Why are the 'Big Three' still dominating the ATP Tour?
Federer embraces his 18th Grand Slam trophy at the Australian Open in 2017 (Photo credit- Cameron Spencer)

Federer, 38, still holds the number 3 spot on the ATP Rankings, whilst Djokovic and Nadal occupy the top two spots and have won all of the last 7 majors between the two of them. The most recent winner of a slam outside these three is Stan Wawrinka, who at the current age of 34 himself, defeated Djokovic in the 2016 US Open final.

There’s been so much promise over the last few years of new and upcoming players who have seemed capable of breaking into the top 3, the likes of Alexander Zverev winning various masters 1000 events, as well as 21 year-old nextgen star Stefanos Tsitsipas challenging and defeating Nadal and Federer earlier this year, but no-one has been able to put on a consistent run of quality to challenge the stronghold these veterans still retain on the men’s side of the game.

The tennis world is constantly asking, how much longer will these three dominate the game? Who will challenge in the slams and break the streak wins the big three have. Pushing on into the 2020 season, it doesn’t look, at the moment, like anything will change for next season. All the big three won their first slams at a very young age, Nadal being 19 when he won his first Roland Garros title, but there is no sign of that happening with today’s younger players.

So it all boils down to the question, what do the so-called next-gen players lack which will help them challenge consistently and defeat the big three at the highest level? We’ve seen that over best of three sets it is very possible and has been done, with there being numerous different names on the trophies of all the masters 1000 tournaments in recent years. However, we’ve seen the likes Alexander Zverev be successful on numerous occasions at lower level matches, but seems
incapable of reaching the latter stages of the slams, and shows a lack of the mental strength needed to grind out two weeks at a best of 5 sets level.

It’s all about consistency, and the lack of it from each player ranked number 4 in the world and lower. What has always separated the big three, and Andy Murray before his hip injury in 2017, was the determination to keep fighting and keep winning, something which seems lacklustre in some of the younger players.

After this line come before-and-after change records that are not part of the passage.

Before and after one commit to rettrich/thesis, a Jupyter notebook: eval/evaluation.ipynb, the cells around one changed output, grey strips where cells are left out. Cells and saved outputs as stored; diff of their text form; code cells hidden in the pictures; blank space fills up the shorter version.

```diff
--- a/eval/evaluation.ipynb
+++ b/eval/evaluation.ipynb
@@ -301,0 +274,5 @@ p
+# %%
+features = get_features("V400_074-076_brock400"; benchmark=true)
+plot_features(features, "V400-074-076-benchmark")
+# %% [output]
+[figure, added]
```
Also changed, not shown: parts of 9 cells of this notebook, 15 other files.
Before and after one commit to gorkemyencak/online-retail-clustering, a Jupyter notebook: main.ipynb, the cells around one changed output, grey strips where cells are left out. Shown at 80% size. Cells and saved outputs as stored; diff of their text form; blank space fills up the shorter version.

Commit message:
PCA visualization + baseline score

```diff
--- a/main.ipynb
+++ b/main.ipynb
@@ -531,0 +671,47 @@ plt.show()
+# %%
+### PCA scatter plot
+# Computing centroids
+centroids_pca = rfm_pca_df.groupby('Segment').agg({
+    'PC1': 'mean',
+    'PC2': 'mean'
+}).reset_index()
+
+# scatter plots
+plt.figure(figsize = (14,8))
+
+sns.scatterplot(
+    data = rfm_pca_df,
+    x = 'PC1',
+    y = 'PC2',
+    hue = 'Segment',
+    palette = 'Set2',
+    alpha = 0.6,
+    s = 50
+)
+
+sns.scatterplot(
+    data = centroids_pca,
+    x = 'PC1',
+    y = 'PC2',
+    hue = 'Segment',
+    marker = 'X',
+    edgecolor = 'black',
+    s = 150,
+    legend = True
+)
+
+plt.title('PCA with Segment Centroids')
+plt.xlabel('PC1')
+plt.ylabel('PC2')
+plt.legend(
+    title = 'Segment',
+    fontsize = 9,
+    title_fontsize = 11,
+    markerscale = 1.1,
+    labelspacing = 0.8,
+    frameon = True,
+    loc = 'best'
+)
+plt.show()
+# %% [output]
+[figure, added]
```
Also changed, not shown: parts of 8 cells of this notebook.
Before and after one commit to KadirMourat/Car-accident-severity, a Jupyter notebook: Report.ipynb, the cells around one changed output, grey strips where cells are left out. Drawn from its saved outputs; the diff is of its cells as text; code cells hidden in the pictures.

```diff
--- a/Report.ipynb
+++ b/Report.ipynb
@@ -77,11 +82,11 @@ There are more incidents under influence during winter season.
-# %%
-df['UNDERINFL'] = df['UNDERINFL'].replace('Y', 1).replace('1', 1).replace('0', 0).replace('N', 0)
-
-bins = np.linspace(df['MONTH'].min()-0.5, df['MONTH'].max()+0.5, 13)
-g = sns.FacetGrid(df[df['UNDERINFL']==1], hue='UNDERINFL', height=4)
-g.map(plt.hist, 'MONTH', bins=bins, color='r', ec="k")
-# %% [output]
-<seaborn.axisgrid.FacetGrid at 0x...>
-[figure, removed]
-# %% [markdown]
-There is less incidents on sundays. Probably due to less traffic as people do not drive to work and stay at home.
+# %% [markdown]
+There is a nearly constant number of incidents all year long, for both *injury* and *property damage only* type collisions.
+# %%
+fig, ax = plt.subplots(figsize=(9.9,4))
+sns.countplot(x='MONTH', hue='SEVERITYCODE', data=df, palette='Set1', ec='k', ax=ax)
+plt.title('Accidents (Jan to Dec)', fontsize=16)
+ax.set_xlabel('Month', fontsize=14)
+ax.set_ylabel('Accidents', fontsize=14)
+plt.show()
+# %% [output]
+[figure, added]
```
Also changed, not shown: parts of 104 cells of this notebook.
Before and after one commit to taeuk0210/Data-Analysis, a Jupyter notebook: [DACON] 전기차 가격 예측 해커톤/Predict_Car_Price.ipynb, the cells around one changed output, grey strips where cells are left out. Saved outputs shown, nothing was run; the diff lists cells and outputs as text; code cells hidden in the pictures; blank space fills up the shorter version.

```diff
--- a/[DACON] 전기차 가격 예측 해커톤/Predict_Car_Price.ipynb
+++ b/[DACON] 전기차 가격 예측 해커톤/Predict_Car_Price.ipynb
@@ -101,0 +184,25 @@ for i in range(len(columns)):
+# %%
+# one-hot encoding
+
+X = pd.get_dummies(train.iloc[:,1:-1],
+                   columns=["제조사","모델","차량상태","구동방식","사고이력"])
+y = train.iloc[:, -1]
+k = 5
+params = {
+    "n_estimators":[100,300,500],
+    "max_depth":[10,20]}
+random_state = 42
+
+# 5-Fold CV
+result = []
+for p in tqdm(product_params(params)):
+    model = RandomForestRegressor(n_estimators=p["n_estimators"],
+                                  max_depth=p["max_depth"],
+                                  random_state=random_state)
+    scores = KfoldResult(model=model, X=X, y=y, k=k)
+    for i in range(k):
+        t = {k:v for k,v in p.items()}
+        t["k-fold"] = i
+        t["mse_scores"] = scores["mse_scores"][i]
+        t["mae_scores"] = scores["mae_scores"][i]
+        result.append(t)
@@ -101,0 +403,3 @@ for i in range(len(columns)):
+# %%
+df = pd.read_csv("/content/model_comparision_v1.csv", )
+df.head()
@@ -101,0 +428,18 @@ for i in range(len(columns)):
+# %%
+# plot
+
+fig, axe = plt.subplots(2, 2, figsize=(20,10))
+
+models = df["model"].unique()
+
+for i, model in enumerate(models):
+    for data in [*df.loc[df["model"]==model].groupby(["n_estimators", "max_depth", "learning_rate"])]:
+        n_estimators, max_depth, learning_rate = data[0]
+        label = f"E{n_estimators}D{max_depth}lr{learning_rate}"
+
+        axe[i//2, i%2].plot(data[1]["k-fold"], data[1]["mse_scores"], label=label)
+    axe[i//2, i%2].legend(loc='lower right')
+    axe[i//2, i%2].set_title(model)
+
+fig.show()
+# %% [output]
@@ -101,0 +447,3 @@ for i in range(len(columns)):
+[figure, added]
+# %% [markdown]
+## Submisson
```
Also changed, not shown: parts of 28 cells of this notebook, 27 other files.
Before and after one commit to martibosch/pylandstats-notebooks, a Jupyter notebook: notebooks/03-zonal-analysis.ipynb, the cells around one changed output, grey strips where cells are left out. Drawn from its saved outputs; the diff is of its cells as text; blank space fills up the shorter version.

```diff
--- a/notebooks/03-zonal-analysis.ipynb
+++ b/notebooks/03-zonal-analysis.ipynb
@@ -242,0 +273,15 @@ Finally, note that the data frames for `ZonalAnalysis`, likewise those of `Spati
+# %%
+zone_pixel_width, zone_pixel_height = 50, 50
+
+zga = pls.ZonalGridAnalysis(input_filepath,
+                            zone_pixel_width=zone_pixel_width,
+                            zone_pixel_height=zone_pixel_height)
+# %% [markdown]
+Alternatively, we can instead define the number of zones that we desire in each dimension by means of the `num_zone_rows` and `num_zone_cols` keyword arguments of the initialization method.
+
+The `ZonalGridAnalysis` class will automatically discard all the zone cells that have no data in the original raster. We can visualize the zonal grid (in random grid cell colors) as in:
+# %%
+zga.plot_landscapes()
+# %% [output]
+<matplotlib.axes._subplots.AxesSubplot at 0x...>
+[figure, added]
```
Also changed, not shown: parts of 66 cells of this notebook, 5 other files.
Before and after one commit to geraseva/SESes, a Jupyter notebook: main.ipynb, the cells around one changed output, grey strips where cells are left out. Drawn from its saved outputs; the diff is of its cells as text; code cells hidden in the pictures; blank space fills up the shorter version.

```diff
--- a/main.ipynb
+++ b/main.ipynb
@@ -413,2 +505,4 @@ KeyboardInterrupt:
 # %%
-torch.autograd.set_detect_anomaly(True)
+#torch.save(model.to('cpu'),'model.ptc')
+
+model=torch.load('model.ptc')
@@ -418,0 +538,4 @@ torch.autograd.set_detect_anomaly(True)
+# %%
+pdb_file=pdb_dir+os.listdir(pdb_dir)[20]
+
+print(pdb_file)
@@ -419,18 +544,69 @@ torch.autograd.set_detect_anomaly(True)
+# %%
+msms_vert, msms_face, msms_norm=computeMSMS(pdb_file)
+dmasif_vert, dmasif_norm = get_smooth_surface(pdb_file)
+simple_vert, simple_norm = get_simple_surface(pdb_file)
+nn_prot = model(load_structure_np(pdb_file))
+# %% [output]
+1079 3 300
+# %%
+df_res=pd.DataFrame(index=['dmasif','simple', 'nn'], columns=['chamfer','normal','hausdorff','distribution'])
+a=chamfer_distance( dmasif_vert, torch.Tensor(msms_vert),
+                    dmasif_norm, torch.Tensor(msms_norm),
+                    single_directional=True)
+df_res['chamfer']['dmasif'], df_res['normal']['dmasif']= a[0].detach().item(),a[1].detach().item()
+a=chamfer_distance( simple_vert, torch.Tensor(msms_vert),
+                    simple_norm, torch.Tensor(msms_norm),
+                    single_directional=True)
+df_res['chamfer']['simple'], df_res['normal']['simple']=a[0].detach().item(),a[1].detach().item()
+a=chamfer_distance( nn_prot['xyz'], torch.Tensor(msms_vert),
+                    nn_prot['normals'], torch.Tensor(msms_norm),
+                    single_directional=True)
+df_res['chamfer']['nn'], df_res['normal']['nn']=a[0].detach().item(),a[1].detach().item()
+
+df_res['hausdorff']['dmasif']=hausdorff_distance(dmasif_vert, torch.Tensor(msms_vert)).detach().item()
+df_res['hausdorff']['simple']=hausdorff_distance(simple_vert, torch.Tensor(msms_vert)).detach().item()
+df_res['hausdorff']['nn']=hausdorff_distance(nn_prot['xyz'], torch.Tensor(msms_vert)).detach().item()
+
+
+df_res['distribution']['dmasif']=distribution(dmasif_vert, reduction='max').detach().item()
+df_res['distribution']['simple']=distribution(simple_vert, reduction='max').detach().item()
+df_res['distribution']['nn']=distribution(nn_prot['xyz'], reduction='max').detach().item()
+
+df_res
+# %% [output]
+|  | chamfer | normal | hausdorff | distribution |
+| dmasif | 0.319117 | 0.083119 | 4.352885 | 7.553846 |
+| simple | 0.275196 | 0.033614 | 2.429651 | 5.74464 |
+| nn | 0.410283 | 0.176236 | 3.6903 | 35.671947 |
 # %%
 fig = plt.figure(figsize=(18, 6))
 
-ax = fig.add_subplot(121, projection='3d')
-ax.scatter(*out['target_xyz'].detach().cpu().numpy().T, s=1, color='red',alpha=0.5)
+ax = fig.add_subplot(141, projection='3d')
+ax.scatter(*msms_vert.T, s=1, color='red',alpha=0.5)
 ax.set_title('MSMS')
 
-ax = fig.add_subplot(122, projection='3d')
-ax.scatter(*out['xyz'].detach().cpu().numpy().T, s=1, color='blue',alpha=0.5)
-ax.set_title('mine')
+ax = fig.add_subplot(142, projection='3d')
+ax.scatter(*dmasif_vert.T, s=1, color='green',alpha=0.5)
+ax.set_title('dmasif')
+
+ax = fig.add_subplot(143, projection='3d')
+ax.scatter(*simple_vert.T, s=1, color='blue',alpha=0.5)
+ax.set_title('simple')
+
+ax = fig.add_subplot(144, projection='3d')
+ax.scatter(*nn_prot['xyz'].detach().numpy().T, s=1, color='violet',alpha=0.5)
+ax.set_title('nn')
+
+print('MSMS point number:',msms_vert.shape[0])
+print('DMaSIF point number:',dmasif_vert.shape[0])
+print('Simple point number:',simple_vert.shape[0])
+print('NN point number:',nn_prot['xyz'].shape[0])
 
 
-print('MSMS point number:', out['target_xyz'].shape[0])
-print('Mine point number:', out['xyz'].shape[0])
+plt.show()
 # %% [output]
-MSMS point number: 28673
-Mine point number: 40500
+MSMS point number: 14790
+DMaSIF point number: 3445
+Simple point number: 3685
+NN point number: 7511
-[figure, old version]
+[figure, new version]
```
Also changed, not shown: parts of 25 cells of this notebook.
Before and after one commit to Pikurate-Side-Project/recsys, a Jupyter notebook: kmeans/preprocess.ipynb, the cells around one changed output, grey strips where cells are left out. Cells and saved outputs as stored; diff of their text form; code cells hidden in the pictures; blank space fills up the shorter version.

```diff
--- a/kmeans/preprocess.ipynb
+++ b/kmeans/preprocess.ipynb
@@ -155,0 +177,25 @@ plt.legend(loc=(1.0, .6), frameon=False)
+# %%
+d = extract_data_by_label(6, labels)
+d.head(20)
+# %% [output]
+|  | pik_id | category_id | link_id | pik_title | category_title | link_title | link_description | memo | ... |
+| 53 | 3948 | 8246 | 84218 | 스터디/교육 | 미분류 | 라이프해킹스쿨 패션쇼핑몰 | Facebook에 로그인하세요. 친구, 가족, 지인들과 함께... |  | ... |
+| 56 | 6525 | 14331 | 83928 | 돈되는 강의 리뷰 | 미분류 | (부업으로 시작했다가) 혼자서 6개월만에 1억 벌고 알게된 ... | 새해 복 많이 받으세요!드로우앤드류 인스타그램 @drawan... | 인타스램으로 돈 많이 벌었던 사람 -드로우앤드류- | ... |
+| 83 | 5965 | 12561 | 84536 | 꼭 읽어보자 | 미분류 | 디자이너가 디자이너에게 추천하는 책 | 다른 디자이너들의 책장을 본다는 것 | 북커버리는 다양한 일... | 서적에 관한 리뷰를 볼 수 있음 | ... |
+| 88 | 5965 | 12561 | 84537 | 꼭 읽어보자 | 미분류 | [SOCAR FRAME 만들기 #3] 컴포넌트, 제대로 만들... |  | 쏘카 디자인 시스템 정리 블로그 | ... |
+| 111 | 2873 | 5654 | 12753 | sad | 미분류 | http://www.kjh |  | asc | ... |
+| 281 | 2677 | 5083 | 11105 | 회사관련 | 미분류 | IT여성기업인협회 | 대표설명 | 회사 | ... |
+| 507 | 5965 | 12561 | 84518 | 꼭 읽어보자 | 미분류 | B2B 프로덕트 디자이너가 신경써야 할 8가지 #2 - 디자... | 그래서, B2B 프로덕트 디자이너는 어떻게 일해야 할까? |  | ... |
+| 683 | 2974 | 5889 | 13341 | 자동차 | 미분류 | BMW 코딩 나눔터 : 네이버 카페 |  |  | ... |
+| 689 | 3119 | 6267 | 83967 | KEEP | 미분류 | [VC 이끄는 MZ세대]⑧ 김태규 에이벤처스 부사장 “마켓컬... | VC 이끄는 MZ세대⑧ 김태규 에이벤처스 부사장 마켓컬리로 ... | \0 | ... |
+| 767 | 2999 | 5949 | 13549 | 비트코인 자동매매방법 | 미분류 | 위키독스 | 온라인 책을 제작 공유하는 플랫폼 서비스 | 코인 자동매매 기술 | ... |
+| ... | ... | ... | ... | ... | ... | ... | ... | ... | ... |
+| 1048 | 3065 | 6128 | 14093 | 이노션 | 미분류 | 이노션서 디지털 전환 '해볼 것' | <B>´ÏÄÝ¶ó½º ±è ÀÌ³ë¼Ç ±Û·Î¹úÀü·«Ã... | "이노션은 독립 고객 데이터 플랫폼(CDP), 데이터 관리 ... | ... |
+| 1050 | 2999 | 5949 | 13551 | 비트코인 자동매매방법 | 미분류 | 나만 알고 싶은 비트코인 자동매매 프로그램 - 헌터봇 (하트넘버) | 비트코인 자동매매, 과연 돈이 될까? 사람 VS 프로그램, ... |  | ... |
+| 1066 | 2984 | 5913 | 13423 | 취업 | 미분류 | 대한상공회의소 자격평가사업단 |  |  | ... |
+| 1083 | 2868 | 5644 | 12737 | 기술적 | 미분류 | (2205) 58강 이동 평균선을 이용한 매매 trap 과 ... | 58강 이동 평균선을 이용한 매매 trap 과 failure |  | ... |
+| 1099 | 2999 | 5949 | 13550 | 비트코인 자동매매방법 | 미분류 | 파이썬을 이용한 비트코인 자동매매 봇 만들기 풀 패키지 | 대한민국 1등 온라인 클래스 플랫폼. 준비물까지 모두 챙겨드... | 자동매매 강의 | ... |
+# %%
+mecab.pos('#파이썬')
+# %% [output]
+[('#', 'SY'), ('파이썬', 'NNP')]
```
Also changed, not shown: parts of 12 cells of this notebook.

Take Nick Kyrgios for example, a hugely gifted and talented player, who out of everyone else on the tour seems the strongest and has shown on many occasions that he has the firepower necessary to defeat the best players, but his attitude towards the game and his lack of desire to succeed within the sport means that he rarely puts a run of wins together.

I think that’s the case for a lot of players on the tour. Trickery and tomfoolery is always entertaining to watch, in a sport which could probably do with more of an entertainment factor to appeal to a wider audience. However, the only players who show the grit, are the most focused, determined and hungry for titles are the big three, at least that’s how it seems anyway.

A level of respect towards Federer, Djokovic and Nadal of course is 100% guaranteed and necessary, given what they’ve done for the sport over the last 15 or so years. However, it’s possible that perhaps the lack of support given to other players on the tour may affect how they
play. Anytime a player comes up against Nadal or in particular Roger Federer, the crowd are always largely on their side, and that could affect the opposing player in a way that sets in a lack of belief that they can defeat them. I've never seen a more one-sided match in terms of support as I saw during the 2017 Miami masters 1000 semi-final between Federer and Kyrgios, where after every winning point for the Swiss there was a huge roar, even if it came from an unforced error
from the Australian.

With this in mind, it can be said that a major reason for why no other player has broken into the top three is due to a huge amount of respect for the players, to a point where the winning mentality just
isn’t in the minds of some of these lower ranked, but upcoming and young guys. It would be foolish to suggest that the big three are preventing other players from flourishing, because no-one will get
bored of watching arguably the best players to have played the sport play week in week out.

Each of the big three are pushing their mid to late 30s, and a 21 year old struggles to outrun and out grind Roger Federer in a best of three set match? It either shows the absolute quality that Federer possesses which may never be matched again in the history of the sport, or there is something not right with the younger generation in terms of the winning mentality needed to win the biggest events, or perhaps just a mix of both.

Granted, we are gradually seeing different names appear more frequently in the latter stages of tournaments, with the likes of Tsitsipas, Matteo Berretini, Lucas Pouille and Daniil Medvedev all making thei first appearance in the semi-finals of a Grand Slam event in 2019, particularly Medvedev who had an incredible summer on the American hard courts. However, no player was able to break the sequence of victories for Nadal and Djokovic.

It really makes you think about how lucky we are to witness this current generation of tennis players, and whether or not we'll see the quality from the big three again for such an extensive period of time. The dominance from these three players makes it all the more interesting in seeing who will break through one day and break the stronghold.